A Year After Legalizing Weed, Colorado Hasn’t Gone to Pot

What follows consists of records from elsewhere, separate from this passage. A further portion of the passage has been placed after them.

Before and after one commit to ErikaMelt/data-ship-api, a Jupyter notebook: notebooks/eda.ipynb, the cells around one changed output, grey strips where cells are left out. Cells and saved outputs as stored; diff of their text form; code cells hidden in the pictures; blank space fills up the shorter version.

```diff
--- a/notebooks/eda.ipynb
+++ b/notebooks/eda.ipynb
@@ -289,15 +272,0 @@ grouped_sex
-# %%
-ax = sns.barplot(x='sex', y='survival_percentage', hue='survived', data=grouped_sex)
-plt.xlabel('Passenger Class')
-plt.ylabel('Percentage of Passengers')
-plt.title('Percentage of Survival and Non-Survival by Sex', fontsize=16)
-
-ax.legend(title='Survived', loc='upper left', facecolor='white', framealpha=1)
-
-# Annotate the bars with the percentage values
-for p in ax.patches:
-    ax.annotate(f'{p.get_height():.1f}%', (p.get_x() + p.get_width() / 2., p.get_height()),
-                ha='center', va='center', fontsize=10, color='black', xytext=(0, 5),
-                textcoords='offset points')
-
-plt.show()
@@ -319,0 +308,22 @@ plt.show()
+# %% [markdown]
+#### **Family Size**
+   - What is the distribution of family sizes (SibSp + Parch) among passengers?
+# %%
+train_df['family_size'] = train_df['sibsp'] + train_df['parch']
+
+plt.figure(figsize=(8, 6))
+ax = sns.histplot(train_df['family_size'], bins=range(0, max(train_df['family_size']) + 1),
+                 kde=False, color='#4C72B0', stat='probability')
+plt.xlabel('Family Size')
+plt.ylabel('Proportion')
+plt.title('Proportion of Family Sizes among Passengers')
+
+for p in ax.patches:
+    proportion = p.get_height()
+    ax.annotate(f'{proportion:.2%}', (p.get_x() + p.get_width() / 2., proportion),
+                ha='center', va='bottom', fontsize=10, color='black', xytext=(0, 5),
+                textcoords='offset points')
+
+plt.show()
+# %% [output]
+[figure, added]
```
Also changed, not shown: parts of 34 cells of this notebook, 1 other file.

Legalization hasn’t been the disaster opponents feared, but it also hasn’t kicked off a promised economic boom.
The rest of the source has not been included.